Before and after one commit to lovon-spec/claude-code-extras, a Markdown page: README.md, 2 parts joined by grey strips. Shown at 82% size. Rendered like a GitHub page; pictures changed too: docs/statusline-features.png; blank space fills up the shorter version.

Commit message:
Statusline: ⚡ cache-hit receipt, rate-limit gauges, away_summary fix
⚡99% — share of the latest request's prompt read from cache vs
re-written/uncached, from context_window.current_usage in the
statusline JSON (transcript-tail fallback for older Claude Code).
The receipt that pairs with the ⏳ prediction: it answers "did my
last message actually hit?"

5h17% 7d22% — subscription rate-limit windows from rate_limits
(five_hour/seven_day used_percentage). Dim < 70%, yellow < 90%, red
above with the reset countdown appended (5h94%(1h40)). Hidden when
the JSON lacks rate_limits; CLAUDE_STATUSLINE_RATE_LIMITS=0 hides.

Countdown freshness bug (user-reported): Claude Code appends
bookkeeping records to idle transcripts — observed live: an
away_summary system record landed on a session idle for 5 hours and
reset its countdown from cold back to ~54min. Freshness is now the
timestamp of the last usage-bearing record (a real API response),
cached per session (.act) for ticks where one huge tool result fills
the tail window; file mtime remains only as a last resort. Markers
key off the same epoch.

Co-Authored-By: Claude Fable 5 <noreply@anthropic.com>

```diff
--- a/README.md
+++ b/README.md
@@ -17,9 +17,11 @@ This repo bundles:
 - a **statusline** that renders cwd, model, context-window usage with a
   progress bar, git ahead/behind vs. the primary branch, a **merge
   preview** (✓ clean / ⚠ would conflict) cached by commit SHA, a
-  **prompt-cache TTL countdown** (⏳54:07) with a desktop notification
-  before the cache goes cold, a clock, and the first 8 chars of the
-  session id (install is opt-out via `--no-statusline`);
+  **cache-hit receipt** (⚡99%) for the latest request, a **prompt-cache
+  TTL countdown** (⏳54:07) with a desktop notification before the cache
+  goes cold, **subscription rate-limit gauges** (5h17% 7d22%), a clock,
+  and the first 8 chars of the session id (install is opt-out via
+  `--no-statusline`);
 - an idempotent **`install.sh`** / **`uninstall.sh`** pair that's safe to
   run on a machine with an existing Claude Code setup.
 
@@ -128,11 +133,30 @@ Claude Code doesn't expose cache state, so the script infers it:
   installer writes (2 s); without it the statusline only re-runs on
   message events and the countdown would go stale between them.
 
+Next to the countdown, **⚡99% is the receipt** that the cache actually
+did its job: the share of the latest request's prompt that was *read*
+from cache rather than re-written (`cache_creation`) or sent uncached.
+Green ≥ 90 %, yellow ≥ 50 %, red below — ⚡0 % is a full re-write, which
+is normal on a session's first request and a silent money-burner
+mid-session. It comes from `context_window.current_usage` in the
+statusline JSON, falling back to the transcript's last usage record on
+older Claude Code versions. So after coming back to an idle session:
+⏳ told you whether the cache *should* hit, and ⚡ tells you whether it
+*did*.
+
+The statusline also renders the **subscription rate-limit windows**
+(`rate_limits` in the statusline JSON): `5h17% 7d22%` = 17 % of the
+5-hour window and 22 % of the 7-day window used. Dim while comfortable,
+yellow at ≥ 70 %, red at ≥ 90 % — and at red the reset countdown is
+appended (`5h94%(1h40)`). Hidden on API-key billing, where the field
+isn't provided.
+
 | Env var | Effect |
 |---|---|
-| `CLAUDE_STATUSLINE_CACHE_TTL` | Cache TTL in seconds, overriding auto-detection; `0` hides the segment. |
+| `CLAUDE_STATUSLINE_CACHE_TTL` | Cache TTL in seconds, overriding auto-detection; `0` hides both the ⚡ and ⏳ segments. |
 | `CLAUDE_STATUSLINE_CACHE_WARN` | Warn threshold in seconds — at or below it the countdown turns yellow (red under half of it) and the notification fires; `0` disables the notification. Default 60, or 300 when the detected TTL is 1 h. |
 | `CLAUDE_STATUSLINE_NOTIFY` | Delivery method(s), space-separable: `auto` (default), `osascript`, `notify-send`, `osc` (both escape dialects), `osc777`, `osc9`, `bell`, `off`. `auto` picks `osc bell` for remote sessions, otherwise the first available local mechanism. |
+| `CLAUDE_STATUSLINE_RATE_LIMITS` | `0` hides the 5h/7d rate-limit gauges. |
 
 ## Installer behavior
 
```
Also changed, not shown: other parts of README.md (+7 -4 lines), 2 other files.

* * * * *

PROBLEM STATEMENT: Retype each line above exactly as written.

COMPLETED TASK:
Before and after one commit to lovon-spec/claude-code-extras, a Markdown page: README.md, 2 parts joined by grey strips. Shown at 82% size. Rendered like a GitHub page; pictures changed too: docs/statusline-features.png; blank space fills up the shorter version.

Commit message:
Statusline: ⚡ cache-hit receipt, rate-limit gauges, away_summary fix
⚡99% — share of the latest request's prompt read from cache vs
re-written/uncached, from context_window.current_usage in the
statusline JSON (transcript-tail fallback for older Claude Code).
The receipt that pairs with the ⏳ prediction: it answers "did my
last message actually hit?"

5h17% 7d22% — subscription rate-limit windows from rate_limits
(five_hour/seven_day used_percentage). Dim < 70%, yellow < 90%, red
above with the reset countdown appended (5h94%(1h40)). Hidden when
the JSON lacks rate_limits; CLAUDE_STATUSLINE_RATE_LIMITS=0 hides.

Countdown freshness bug (user-reported): Claude Code appends
bookkeeping records to idle transcripts — observed live: an
away_summary system record landed on a session idle for 5 hours and
reset its countdown from cold back to ~54min. Freshness is now the
timestamp of the last usage-bearing record (a real API response),
cached per session (.act) for ticks where one huge tool result fills
the tail window; file mtime remains only as a last resort. Markers
key off the same epoch.

Co-Authored-By: Claude Fable 5 <noreply@anthropic.com>

```diff
--- a/README.md
+++ b/README.md
@@ -17,9 +17,11 @@ This repo bundles:
 - a **statusline** that renders cwd, model, context-window usage with a
   progress bar, git ahead/behind vs. the primary branch, a **merge
   preview** (✓ clean / ⚠ would conflict) cached by commit SHA, a
-  **prompt-cache TTL countdown** (⏳54:07) with a desktop notification
-  before the cache goes cold, a clock, and the first 8 chars of the
-  session id (install is opt-out via `--no-statusline`);
+  **cache-hit receipt** (⚡99%) for the latest request, a **prompt-cache
+  TTL countdown** (⏳54:07) with a desktop notification before the cache
+  goes cold, **subscription rate-limit gauges** (5h17% 7d22%), a clock,
+  and the first 8 chars of the session id (install is opt-out via
+  `--no-statusline`);
 - an idempotent **`install.sh`** / **`uninstall.sh`** pair that's safe to
   run on a machine with an existing Claude Code setup.
 
@@ -128,11 +133,30 @@ Claude Code doesn't expose cache state, so the script infers it:
   installer writes (2 s); without it the statusline only re-runs on
   message events and the countdown would go stale between them.
 
+Next to the countdown, **⚡99% is the receipt** that the cache actually
+did its job: the share of the latest request's prompt that was *read*
+from cache rather than re-written (`cache_creation`) or sent uncached.
+Green ≥ 90 %, yellow ≥ 50 %, red below — ⚡0 % is a full re-write, which
+is normal on a session's first request and a silent money-burner
+mid-session. It comes from `context_window.current_usage` in the
+statusline JSON, falling back to the transcript's last usage record on
+older Claude Code versions. So after coming back to an idle session:
+⏳ told you whether the cache *should* hit, and ⚡ tells you whether it
+*did*.
+
+The statusline also renders the **subscription rate-limit windows**
+(`rate_limits` in the statusline JSON): `5h17% 7d22%` = 17 % of the
+5-hour window and 22 % of the 7-day window used. Dim while comfortable,
+yellow at ≥ 70 %, red at ≥ 90 % — and at red the reset countdown is
+appended (`5h94%(1h40)`). Hidden on API-key billing, where the field
+isn't provided.
+
 | Env var | Effect |
 |---|---|
-| `CLAUDE_STATUSLINE_CACHE_TTL` | Cache TTL in seconds, overriding auto-detection; `0` hides the segment. |
+| `CLAUDE_STATUSLINE_CACHE_TTL` | Cache TTL in seconds, overriding auto-detection; `0` hides both the ⚡ and ⏳ segments. |
 | `CLAUDE_STATUSLINE_CACHE_WARN` | Warn threshold in seconds — at or below it the countdown turns yellow (red under half of it) and the notification fires; `0` disables the notification. Default 60, or 300 when the detected TTL is 1 h. |
 | `CLAUDE_STATUSLINE_NOTIFY` | Delivery method(s), space-separable: `auto` (default), `osascript`, `notify-send`, `osc` (both escape dialects), `osc777`, `osc9`, `bell`, `off`. `auto` picks `osc bell` for remote sessions, otherwise the first available local mechanism. |
+| `CLAUDE_STATUSLINE_RATE_LIMITS` | `0` hides the 5h/7d rate-limit gauges. |
 
 ## Installer behavior
 
```
Also changed, not shown: other parts of README.md (+7 -4 lines), 2 other files.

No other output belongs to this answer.